It seems to me that there’s never been a better year for deep work than 2020. We’re all stuck here in this strange, socially-distanced limbo. Home improvement projects have skyrocketed. Hiking and biking have become hugely popular, and pool and hot tub sales have broken records. Binge watching programs took over where going to the movies left off. There’s never been a shortage of distractions in 2020, the only shortage is focus.
If immersive, visceral experience triggers deep learning, then wouldn’t it make sense to place yourself in an environment where this can be achieved? Well, sure. I’ve watched my nephew become deeply proficient in Spanish through immersion after years of studying it and now teaching it. There’s no doubt that immersion is better than independent study. But what if you don’t have the time and agility to pluck yourself out of your current life into another? Are you doomed to living in limbo with the thing you wish to master?
I think the answer comes down to commitment level and grabbing the opportunities that come your way. Break the norm! Don’t skate through life. We let many opportunities slip away in a lifetime, don’t we? But when we really want something we find a way to get it. When the student is ready the teacher will appear.

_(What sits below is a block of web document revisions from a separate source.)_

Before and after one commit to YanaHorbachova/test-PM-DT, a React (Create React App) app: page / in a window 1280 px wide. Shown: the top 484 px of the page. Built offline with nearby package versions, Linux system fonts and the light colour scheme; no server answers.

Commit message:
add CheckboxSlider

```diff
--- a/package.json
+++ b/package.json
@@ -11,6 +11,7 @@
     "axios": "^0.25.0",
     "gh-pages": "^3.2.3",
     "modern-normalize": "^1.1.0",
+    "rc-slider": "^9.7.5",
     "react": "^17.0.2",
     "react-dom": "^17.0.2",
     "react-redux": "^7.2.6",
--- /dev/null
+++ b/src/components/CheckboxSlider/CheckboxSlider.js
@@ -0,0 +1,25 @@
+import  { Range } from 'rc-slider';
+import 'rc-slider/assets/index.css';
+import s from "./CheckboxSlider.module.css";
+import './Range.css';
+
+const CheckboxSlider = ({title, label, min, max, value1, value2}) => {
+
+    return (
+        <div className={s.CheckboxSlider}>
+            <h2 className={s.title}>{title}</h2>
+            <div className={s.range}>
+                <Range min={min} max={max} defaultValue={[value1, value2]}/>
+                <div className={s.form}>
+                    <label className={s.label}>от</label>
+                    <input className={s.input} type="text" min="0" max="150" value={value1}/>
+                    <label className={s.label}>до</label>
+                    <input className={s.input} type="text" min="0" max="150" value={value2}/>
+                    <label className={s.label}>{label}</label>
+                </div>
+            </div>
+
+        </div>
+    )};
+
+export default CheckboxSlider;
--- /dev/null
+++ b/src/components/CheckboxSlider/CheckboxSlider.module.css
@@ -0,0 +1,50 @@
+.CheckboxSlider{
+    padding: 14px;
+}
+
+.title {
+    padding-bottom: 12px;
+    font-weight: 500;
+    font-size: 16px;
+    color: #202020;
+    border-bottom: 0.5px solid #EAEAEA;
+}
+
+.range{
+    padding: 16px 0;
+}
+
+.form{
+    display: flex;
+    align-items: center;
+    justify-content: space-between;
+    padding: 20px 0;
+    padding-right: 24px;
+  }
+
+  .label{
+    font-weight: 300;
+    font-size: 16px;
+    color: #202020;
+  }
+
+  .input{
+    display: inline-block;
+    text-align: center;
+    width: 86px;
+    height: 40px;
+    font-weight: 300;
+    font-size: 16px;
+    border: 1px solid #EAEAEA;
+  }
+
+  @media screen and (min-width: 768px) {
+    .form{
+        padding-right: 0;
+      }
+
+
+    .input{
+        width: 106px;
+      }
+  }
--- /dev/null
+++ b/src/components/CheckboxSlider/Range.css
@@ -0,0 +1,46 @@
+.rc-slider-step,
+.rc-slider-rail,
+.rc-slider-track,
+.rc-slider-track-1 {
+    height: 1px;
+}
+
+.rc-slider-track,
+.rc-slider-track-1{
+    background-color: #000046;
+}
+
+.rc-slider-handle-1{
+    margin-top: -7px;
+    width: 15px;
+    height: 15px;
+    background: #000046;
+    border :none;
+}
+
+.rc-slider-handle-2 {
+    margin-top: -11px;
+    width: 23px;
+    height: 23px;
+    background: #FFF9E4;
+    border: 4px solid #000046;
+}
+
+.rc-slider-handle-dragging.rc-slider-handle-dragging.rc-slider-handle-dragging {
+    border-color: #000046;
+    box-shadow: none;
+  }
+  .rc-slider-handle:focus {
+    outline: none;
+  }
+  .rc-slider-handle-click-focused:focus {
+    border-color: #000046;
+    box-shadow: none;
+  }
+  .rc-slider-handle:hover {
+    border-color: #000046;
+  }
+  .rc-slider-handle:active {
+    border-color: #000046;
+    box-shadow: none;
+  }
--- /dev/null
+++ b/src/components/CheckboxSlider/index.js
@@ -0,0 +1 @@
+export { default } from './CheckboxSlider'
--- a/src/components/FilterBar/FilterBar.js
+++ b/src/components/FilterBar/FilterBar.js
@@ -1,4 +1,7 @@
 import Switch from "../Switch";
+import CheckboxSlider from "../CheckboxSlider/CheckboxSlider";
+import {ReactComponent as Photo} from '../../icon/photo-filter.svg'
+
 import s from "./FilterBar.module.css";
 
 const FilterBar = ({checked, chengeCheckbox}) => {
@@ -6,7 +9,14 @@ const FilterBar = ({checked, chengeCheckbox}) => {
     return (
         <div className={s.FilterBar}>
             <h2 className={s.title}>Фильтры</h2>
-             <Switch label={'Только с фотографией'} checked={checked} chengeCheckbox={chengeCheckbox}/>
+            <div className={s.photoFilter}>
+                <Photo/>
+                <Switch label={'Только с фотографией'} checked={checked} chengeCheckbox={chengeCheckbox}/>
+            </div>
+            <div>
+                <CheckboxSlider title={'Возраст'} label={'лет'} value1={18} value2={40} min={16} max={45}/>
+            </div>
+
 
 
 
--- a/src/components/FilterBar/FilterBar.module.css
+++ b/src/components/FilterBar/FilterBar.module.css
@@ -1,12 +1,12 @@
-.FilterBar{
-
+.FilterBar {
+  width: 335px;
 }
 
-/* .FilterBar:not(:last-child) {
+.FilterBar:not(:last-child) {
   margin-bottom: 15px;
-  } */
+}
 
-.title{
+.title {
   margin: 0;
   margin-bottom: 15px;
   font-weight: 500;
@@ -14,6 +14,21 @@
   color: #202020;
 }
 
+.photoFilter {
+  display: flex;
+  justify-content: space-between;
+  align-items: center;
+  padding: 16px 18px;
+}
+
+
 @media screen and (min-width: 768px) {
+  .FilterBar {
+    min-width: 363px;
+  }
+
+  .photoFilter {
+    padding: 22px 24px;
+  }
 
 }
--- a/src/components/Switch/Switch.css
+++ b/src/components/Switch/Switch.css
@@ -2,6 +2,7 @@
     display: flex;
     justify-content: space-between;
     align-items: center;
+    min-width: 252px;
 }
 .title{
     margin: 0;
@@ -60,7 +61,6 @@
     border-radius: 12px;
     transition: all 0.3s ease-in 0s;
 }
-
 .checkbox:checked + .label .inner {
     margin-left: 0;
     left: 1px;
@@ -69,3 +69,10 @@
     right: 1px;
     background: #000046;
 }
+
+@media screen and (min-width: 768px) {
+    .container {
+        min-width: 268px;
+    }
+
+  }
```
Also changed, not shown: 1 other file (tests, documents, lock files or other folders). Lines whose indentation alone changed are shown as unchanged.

Being open to immersive and visceral experiences while investing more deeply in the experiential track we’re on seems the answer. Do the work necessary to get where you want to be. Make methodical progress with an eye towards diving in the deep end when the opportunity arises.
Reminds me of the book Outliers, by Gladwell. Worth the read if interested more about this topic.
I’ve read it. Informative book